The daily coronavirus case record in the United States has been broken, as two highly infectious strains — delta and omicron — have collided to disrupt holiday travel and gatherings, exhaust medical staffs, and send the United States into yet another lengthy winter.
According to a New York Times database, the seven-day average of US cases surpassed 267,000 on Tuesday. After a year that saw Americans go from a loosening of rules in the spring to a delta-driven summer wave to another surge that increased at breakneck speed as omicron surfaced after Thanksgiving, the milestone was reached.
The previous daily instances record in the United States was set on January 11th, with a seven-day average of 251,232.
The number of people admitted to hospitals has been increasing, averaging more over 71,000 per day, but it is still considerably below peak levels. While the number of deaths has increased, the daily average of 1,243 is still a small fraction of the 3,342 reported on January 26.
Nonetheless, omicron has a much easier time infecting vaccinated people than delta. The number of patients is threatening to overload hospitals, while health-care professionals are becoming increasingly infected.
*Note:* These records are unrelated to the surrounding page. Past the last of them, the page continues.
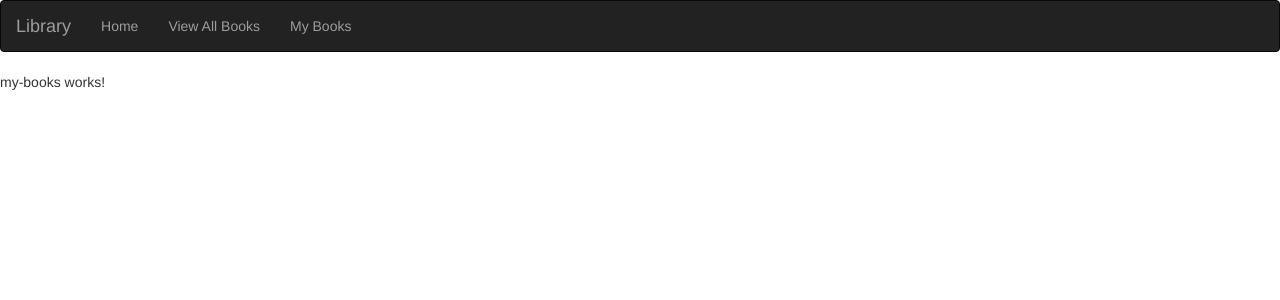
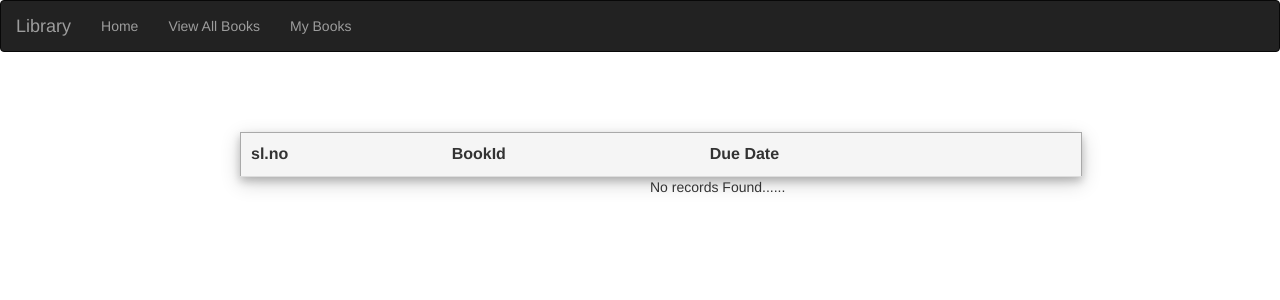
Before and after one commit to KelamBasavaiah/Angular8LibraryManagement, an Angular app: page /User/myBooks in a window 1280 px wide. Shown: the top 300 px of the page. Built offline with nearby package versions, Linux system fonts and the light colour scheme.

Commit message:
changes in my books

```diff
--- a/src/app/Components/my-books/my-books.component.css
+++ b/src/app/Components/my-books/my-books.component.css
@@ -0,0 +1,33 @@
+
+
+    .table{
+      width: 70%;
+      margin-top: 80px;
+      margin-left: 200px;
+      align-items: center;
+
+    }
+    table, td, th {
+      border: 1px;
+    }
+    table {
+      border-style: solid;
+      border-color: darkgray;
+      margin: 0px 0px 0px 40px;
+      width: 94%;
+      box-shadow: 0 4px 8px 0 rgba(0, 0, 0, 0.2), 0 6px 20px 0 rgba(0, 0, 0, 0.19);
+    }
+
+
+    th {
+      text-align:left;
+      font-size: 16px;
+      background-color: #f5f5f5;
+    }
+    th, td {
+      padding: 10px;
+      border-bottom: 1px solid #ddd;
+
+    }
+    tr:hover {background-color: #f5f5f5;}
+    .tableHead .glyphicon {font-size: 8px;}
--- a/src/app/Components/my-books/my-books.component.html
+++ b/src/app/Components/my-books/my-books.component.html
@@ -1 +1,24 @@
-<p>my-books works!</p>
+
+<div class="table">
+    <table>
+        <thead class="tableHead">
+            <tr>
+                <th>sl.no</th>
+                <th>BookId  </th>
+                <th>Due Date  </th>
+                <th></th>
+            </tr>
+        </thead>
+        <tbody>
+            <tr  *ngFor="let book of userBooks ; index as i">
+                <td>{{i+1}}</td>
+                <td>{{book.bookId}}</td>
+                <td>{{book.dueDate}}</td>
+                <td><button (click)=returnBook(book)></button> </td>
+            </tr>
+        </tbody>
+    </table>
+    <div *ngIf="userBooks.length<1" style="margin-left: 450px;top: 10px;">
+        <p>No records Found......</p>
+    </div>
+</div>
--- a/src/app/Components/my-books/my-books.component.ts
+++ b/src/app/Components/my-books/my-books.component.ts
@@ -1,4 +1,5 @@
 import { Component, OnInit } from '@angular/core';
+import { User } from 'src/app/Entities/user';
 
 @Component({
   selector: 'app-my-books',
@@ -6,10 +7,17 @@ import { Component, OnInit } from '@angular/core';
   styleUrls: ['./my-books.component.css']
 })
 export class MyBooksComponent implements OnInit {
+  userName:string = '';
+  userBooks:User[]=[];
 
   constructor() { }
 
+  getBooksforUser(userName){
+
+  }
+
   ngOnInit() {
+    this.getBooksforUser(this.userName)
   }
 
 }
```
A significant number of patients continue to be infected with the more lethal delta form. The Centers for Disease Control and Prevention (CDC) announced on Tuesday that omicron cases made up a substantially lower fraction of the overall US caseload than predicted, at around 59 percent. The agency also reduced down its estimate of 73 percent to 23 percent for the week ending December 18, implying that delta remained dominating until this week